INSTRUCTIONS FOR THE TASK
Pull out every line below containing the word "text".

[Before-and-after page screenshots]
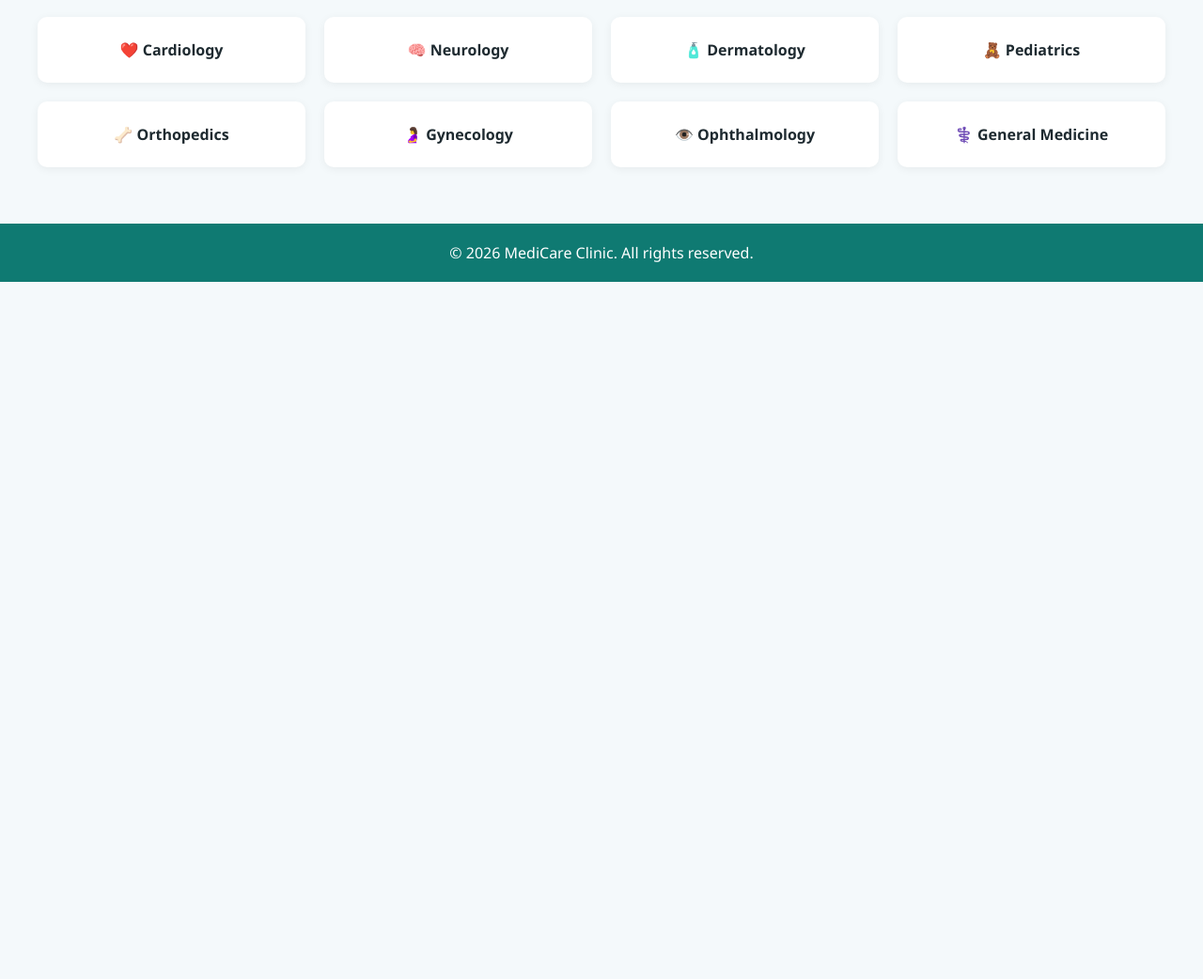
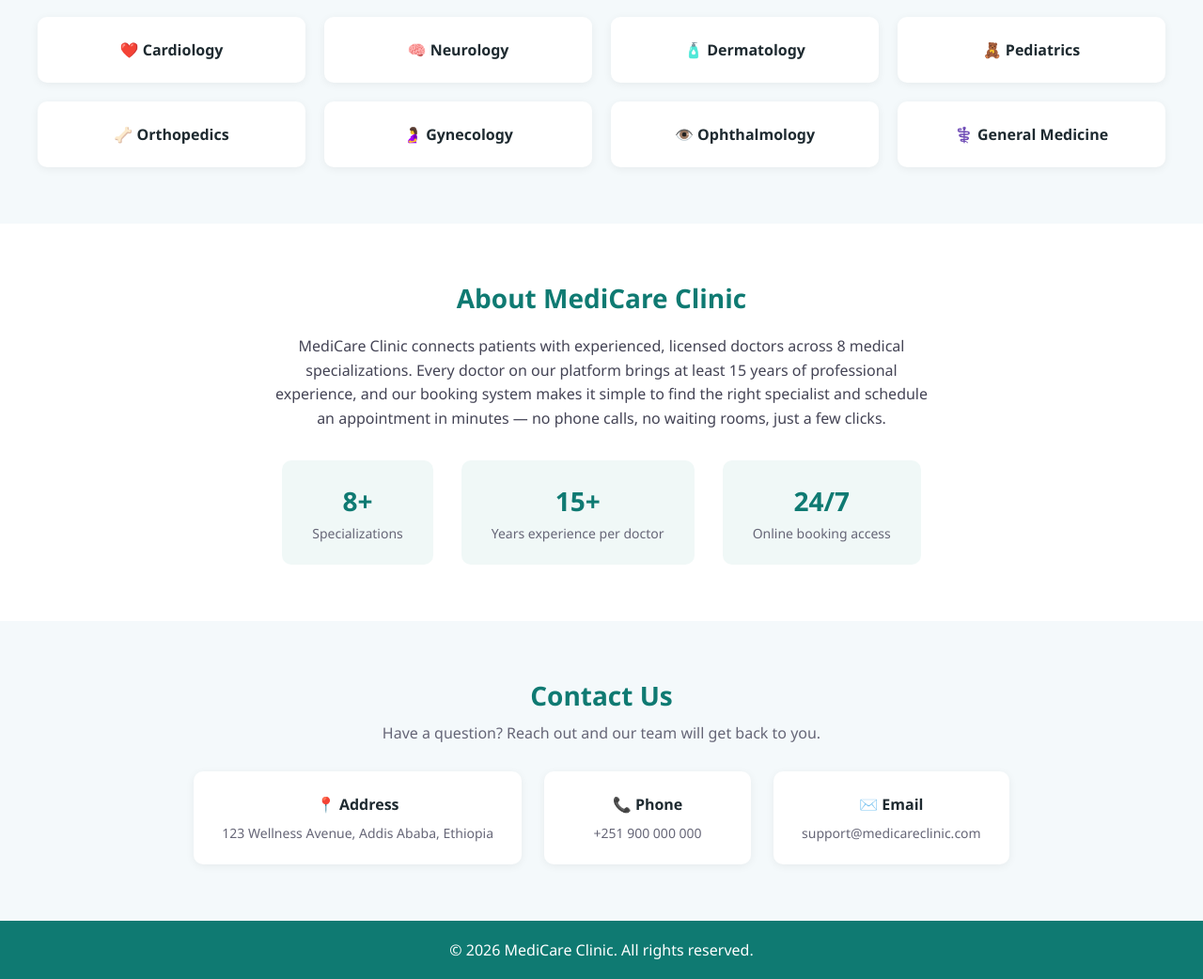
Before and after one commit to athronscheers-del/clinic-appointment-system, a plain HTML site: page public/index.html in a window 1280 px wide. Shown: the part 740-1782 px from the top of the page at 94% size. Before the commit the page ends 1040 px from the top, so only its background shows below. Drawn offline with Linux system fonts and the light colour scheme.

Commit message:
Add About and Contact sections to landing page

```diff
--- a/public/index.html
+++ b/public/index.html
@@ -46,6 +46,50 @@
       <div class="spec-card">⚕️ General Medicine</div>
     </div>
   </section>
+  <!-- About Section -->
+  <section id="about" class="about-section">
+    <h2>About MediCare Clinic</h2>
+    <p class="about-text">
+      MediCare Clinic connects patients with experienced, licensed doctors across 8 medical specializations.
+      Every doctor on our platform brings at least 15 years of professional experience, and our booking system
+      makes it simple to find the right specialist and schedule an appointment in minutes — no phone calls,
+      no waiting rooms, just a few clicks.
+    </p>
+    <div class="about-stats">
+      <div class="stat-card">
+        <h3>8+</h3>
+        <p>Specializations</p>
+      </div>
+      <div class="stat-card">
+        <h3>15+</h3>
+        <p>Years experience per doctor</p>
+      </div>
+      <div class="stat-card">
+        <h3>24/7</h3>
+        <p>Online booking access</p>
+      </div>
+    </div>
+  </section>
+
+  <!-- Contact Section -->
+  <section id="contact" class="contact-section">
+    <h2>Contact Us</h2>
+    <p class="contact-subtitle">Have a question? Reach out and our team will get back to you.</p>
+    <div class="contact-grid">
+      <div class="contact-card">
+        <h3>📍 Address</h3>
+        <p>123 Wellness Avenue, Addis Ababa, Ethiopia</p>
+      </div>
+      <div class="contact-card">
+        <h3>📞 Phone</h3>
+        <p>+251 900 000 000</p>
+      </div>
+      <div class="contact-card">
+        <h3>✉️ Email</h3>
+        <p>support@medicareclinic.com</p>
+      </div>
+    </div>
+  </section>
 
   <!-- Sign In Modal -->
   <div id="signInModal" class="modal hidden">
--- a/public/style.css
+++ b/public/style.css
@@ -459,3 +459,98 @@ footer {
 .admin-table tr:last-child td {
   border-bottom: none;
 }
+/* About */
+.about-section {
+  padding: 60px 40px;
+  text-align: center;
+  background: white;
+}
+
+.about-section h2 {
+  font-size: 28px;
+  margin-bottom: 20px;
+  color: #0f7a72;
+}
+
+.about-text {
+  max-width: 700px;
+  margin: 0 auto 32px;
+  color: #445;
+  line-height: 1.6;
+}
+
+.about-stats {
+  display: flex;
+  justify-content: center;
+  gap: 30px;
+  flex-wrap: wrap;
+}
+
+.stat-card {
+  background: #f0f8f7;
+  padding: 24px 32px;
+  border-radius: 10px;
+  min-width: 160px;
+}
+
+.stat-card h3 {
+  font-size: 28px;
+  color: #0f7a72;
+  margin-bottom: 6px;
+}
+
+.stat-card p {
+  color: #667;
+  font-size: 14px;
+}
+
+/* Contact */
+.contact-section {
+  padding: 60px 40px;
+  text-align: center;
+  background: #f4f9fb;
+}
+
+.contact-section h2 {
+  font-size: 28px;
+  margin-bottom: 10px;
+  color: #0f7a72;
+}
+
+.contact-subtitle {
+  color: #667;
+  margin-bottom: 30px;
+}
+
+.contact-grid {
+  display: flex;
+  justify-content: center;
+  gap: 24px;
+  flex-wrap: wrap;
+}
+
+.contact-card {
+  background: white;
+  padding: 24px 30px;
+  border-radius: 10px;
+  box-shadow: 0 2px 10px rgba(0,0,0,0.06);
+  min-width: 220px;
+}
+
+.contact-card h3 {
+  margin-bottom: 10px;
+  color: #1e2a30;
+  font-size: 16px;
+}
+
+.contact-card p {
+  color: #667;
+  font-size: 14px;
+}
+
+@media (max-width: 768px) {
+  .about-stats, .contact-grid {
+    flex-direction: column;
+    align-items: center;
+  }
+}
```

WRITTEN REPLY
+    <p class="about-text">
+  text-align: center;
+.about-text {
+  text-align: center;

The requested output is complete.